Sitting bolt upright with her feet curled behind the front legs of a wooden chair as she sips a lemon soda, Yuan leads eight other members of the Dragon Pond Street neighborhood committee in describing the party's grass-roots social control. With 42 ``consultants'' sprinkled throughout the neighborhood, the committee monitors 1,806 people.
``Whenever there is a problem, a family quarrel for instance, or a threatening-looking person, one of the consultants quickly comes to us, if we haven't recognized it ourselves,'' Yuan says. Her eight colleagues nod rapidly in agreement.
The massive rallies for basic freedoms last spring shook this tight network of control on Dragon Pond Street. Many residents, including the committee, supported the ``patriotic'' call of students for clean government and greater openness in government, says Yuan, a retired professor of engineering.

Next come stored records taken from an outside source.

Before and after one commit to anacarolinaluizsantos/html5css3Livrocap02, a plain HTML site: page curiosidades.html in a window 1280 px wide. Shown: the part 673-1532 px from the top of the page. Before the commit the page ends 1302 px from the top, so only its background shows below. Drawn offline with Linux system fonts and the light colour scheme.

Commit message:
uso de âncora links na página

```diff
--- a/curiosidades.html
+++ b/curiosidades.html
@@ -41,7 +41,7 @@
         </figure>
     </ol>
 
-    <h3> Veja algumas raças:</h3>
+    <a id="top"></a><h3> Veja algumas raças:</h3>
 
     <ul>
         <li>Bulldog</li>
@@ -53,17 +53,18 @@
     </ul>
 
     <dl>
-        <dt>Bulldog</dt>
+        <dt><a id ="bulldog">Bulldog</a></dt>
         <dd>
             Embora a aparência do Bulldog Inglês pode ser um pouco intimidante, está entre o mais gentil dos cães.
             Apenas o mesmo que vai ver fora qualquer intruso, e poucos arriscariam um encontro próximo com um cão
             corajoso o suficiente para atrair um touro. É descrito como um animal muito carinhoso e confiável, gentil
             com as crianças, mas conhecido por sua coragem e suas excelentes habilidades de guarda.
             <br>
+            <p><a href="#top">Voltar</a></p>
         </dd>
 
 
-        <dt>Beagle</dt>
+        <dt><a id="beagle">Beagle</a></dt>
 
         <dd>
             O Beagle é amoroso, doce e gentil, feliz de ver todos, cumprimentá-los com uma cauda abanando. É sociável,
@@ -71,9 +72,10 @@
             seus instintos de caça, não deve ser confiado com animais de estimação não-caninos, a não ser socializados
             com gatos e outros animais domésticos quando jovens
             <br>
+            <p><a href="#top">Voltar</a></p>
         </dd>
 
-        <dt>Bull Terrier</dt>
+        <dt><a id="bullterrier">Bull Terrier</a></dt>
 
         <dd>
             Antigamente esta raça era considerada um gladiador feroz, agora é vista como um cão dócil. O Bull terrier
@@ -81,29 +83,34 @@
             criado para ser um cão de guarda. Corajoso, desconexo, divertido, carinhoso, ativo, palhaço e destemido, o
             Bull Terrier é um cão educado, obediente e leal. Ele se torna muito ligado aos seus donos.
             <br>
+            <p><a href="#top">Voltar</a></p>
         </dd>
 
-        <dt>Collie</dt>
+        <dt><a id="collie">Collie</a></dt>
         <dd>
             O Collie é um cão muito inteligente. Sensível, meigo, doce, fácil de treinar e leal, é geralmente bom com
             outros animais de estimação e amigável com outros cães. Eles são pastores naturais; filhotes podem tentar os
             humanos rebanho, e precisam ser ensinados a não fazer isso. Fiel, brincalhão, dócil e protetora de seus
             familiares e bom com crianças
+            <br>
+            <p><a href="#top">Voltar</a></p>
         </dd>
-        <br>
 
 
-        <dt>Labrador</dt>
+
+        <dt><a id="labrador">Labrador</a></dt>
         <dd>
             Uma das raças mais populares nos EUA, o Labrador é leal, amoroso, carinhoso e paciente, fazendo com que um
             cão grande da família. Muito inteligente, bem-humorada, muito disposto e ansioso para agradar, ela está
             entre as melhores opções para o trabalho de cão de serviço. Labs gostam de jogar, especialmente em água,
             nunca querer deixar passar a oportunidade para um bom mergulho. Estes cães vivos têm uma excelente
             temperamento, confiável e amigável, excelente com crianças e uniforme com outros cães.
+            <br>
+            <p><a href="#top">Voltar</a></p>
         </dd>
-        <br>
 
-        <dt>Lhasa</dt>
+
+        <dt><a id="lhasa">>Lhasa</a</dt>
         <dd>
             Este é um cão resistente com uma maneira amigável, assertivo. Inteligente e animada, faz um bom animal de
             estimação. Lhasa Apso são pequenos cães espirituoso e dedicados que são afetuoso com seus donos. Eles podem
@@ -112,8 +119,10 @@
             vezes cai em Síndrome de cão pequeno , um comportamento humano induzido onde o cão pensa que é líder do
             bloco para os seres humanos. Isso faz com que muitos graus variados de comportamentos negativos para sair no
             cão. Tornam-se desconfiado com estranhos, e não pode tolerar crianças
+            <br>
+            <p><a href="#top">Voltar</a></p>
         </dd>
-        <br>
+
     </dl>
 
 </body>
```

``However, after learning the government documents and watching the state television documentaries on the turmoil, we've come to realize that many slogans were extremist and a handful of people had manipulated the students,'' she says, upholding the official line.
``Now we'll be more vigilant, and we're very confident that we can spot further trouble and stop it before it happens,'' Yuan adds. Again, committee members vigorously nod their heads.

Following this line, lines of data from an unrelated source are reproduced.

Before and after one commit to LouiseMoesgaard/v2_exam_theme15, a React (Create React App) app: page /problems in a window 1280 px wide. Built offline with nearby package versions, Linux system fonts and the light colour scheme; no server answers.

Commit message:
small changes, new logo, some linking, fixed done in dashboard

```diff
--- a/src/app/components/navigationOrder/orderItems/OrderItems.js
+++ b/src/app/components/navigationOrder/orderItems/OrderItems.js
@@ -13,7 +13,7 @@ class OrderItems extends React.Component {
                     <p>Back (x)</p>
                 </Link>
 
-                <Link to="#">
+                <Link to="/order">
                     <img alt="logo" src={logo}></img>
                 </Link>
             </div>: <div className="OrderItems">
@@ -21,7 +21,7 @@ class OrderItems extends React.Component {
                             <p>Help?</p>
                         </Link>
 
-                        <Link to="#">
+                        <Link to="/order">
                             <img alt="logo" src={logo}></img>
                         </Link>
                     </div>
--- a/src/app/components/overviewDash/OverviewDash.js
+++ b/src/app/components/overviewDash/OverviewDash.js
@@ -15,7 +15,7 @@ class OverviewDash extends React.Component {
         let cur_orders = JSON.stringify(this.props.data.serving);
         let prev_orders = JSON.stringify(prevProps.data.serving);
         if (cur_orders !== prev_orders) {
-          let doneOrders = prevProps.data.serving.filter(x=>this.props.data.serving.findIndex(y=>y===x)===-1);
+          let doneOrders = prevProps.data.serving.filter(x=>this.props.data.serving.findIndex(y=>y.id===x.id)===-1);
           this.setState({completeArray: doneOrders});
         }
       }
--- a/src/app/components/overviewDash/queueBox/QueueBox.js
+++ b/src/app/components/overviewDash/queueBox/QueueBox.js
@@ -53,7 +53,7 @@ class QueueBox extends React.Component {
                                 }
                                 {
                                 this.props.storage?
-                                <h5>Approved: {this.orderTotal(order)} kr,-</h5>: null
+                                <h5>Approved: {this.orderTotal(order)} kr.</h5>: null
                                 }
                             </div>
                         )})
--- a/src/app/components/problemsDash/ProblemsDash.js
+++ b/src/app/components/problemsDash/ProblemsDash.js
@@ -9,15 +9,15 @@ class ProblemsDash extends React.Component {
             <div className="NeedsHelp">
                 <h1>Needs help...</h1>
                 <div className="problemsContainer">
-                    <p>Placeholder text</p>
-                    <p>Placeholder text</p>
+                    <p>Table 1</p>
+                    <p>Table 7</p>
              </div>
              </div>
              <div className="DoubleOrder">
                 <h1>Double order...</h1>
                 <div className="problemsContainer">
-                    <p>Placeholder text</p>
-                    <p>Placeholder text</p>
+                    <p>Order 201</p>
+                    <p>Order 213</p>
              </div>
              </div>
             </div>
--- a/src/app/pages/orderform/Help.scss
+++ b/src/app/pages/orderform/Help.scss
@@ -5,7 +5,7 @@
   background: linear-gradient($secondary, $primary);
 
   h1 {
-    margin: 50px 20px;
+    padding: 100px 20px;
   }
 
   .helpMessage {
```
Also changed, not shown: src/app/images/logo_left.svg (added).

After the Army cleared Tiananmen Square of protesters on June 4, ``old aunties'' in Beijing searched for fugitive activists, helped uncover Army weapons seized by the public, and turned in residents suspected of engaging in what the party calls ``counterrevolutionary activities.''

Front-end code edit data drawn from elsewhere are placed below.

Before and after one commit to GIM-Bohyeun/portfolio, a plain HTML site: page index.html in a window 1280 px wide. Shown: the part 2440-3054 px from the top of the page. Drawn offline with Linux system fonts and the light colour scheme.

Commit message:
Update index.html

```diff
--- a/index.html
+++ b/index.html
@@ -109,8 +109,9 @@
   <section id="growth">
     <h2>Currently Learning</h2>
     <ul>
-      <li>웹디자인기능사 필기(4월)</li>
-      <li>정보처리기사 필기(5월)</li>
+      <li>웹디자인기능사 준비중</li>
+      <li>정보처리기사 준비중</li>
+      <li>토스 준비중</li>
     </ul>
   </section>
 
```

As part of its crackdown since the demonstrations, Beijing plans to bolster the squads' powers with a law before China's nominal legislature. The law will give the committees greater powers to enforce party policy, the official press says. Under existing guidelines, the committee leads unemployed and retired residents in required political study every Saturday. Other residents must undergo such indoctrination at work.
The new law will also require Chinese over the age of 18 to secure the approval of the committee before holding a meeting. Such a restriction would help obstruct the sort of spontaneous outpouring of protest that occurred last spring.
Although sometimes also called ``Marxism and Leninism ladies,'' committee members devote much of their time meeting their neighbors' humdrum needs.
Yuan opened a nursery school in 1982 so that mothers with children younger than age two can work. Zhang Lianke, a retired Army officer, recently organized elderly residents to practice martial arts and play the games of beanbag tossing and bowls.
The party's local enforcers often advance their effort to safeguard neighborhood amity right to the hearths of the 539 family households on the street.
Vigilant committee members on Dragon Pond Street this year dashed into the home of an aged neighbor and disarmed him after he had chased his wife around their flat waving a meat cleaver. In the course of seven meetings, committee members gradually reconciled the two.
``Every time the old couple sees us on the street they thank us for bringing them back together,'' says Yuan. Amateur mediators resolved more than 6.9 million civil disputes in 1987, keeping such squabbles out of China's jammed courtrooms, according to the State Statistical Bureau.
Although often dubbed ``old aunties,'' many of the elder police deputies abuse their broad, vaguely defined powers and earn less affectionate nicknames like lao tai po (old bat).
``Some of these people can be real nuisances. They make their neighborhoods their own petty empires,'' a teacher says. In one area, local committee members line their purses by charging residents for the delivery of milk and newspapers, a service provided free in most places.
The neighborhood committees answer to the local police. But the committees often enjoy wide leeway in deciding how to keep their neighbors law abiding and happy.
``We have all cultivated the good habit of self-criticism and of criticizing each other, and so we don't have to go to the police for help,'' Yuan says. Her partners nod again.